==== EXTRACTED MATERIAL
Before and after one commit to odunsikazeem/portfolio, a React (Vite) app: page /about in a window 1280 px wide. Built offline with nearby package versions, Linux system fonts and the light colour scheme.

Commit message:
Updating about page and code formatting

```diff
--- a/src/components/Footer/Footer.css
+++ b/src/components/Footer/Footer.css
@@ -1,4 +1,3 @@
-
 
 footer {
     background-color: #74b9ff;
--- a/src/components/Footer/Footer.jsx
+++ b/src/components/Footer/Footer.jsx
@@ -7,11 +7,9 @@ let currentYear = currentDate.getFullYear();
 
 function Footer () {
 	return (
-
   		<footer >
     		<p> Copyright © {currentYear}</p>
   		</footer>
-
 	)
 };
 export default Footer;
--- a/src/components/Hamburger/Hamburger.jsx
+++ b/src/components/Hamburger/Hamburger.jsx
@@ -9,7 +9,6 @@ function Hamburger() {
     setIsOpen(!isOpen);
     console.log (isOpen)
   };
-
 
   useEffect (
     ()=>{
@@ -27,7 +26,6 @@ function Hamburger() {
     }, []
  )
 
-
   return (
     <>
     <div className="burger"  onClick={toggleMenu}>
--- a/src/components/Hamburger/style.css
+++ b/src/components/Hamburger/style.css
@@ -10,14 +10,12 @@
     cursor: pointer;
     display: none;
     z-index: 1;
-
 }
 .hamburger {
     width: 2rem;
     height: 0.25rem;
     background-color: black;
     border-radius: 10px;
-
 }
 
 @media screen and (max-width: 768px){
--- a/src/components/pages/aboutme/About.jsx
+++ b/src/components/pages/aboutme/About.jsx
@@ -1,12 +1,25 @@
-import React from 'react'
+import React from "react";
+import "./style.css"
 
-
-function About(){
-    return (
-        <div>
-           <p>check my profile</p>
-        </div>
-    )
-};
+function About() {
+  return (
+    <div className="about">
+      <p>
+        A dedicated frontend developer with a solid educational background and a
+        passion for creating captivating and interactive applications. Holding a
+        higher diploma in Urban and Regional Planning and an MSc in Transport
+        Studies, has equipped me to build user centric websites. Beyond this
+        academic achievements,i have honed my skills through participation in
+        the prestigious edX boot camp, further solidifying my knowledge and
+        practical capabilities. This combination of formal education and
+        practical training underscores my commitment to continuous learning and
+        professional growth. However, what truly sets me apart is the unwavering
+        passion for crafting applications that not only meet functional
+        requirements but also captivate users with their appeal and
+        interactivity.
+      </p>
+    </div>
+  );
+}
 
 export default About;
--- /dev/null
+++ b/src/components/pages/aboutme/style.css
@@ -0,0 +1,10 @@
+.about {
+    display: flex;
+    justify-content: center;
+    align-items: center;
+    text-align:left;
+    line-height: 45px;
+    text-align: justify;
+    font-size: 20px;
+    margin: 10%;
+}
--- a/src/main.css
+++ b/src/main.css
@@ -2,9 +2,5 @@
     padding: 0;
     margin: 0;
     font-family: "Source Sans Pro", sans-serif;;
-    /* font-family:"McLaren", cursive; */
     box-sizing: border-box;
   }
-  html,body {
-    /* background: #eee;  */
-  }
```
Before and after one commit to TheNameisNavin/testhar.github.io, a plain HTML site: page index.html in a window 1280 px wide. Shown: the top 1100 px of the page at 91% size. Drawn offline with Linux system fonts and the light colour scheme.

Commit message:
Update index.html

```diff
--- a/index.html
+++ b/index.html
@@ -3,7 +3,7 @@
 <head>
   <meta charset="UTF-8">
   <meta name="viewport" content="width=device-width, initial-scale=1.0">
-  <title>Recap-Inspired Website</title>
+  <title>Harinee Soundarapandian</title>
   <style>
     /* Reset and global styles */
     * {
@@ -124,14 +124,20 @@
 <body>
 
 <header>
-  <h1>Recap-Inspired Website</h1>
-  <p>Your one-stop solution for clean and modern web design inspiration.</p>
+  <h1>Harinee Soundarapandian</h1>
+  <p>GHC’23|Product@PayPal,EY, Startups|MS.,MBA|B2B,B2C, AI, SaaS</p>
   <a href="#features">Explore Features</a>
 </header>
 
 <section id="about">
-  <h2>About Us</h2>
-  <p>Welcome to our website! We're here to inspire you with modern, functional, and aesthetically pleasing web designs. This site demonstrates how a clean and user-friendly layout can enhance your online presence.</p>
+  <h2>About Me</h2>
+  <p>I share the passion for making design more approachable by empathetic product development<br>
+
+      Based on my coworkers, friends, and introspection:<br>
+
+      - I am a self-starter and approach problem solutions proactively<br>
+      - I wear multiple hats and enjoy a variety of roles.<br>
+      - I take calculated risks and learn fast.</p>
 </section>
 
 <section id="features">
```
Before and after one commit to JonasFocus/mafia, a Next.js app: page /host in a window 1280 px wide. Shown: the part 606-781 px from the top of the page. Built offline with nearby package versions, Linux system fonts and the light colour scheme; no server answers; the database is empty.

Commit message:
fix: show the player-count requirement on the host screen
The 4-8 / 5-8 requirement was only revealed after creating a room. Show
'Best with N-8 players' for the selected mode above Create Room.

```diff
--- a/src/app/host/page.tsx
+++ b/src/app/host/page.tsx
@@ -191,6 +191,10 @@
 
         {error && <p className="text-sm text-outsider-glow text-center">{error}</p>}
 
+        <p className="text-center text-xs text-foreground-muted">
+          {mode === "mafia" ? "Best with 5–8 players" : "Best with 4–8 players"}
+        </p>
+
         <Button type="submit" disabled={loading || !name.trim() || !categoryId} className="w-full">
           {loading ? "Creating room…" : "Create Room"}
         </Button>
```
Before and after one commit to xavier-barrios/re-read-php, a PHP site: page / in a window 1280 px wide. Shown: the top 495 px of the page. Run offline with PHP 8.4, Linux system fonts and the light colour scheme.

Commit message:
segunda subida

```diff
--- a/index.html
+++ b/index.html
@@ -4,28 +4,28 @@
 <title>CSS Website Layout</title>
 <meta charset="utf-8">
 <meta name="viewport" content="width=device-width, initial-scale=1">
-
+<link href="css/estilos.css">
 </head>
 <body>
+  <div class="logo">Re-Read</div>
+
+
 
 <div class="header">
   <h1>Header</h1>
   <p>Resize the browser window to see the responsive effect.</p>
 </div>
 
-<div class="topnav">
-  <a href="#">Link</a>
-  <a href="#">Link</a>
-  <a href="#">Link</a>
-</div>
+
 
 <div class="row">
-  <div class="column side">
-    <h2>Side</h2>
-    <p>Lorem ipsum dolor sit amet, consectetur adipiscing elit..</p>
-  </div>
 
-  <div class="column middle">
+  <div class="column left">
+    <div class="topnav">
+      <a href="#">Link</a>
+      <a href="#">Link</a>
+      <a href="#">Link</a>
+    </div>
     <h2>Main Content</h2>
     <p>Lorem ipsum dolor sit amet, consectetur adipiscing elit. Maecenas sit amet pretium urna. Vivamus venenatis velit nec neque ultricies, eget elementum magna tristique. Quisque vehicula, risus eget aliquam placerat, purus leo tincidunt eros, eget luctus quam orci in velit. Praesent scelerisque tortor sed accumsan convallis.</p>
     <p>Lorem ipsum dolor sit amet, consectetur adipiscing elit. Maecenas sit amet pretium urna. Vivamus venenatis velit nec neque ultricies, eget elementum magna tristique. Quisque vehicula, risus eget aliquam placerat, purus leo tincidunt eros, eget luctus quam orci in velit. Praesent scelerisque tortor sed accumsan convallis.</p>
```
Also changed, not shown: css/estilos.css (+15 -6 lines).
========
THE PROBLEM
Take every line above that includes "import" and list it.

WRITTEN ANSWER
-import React from 'react'
+import React from "react";
+import "./style.css"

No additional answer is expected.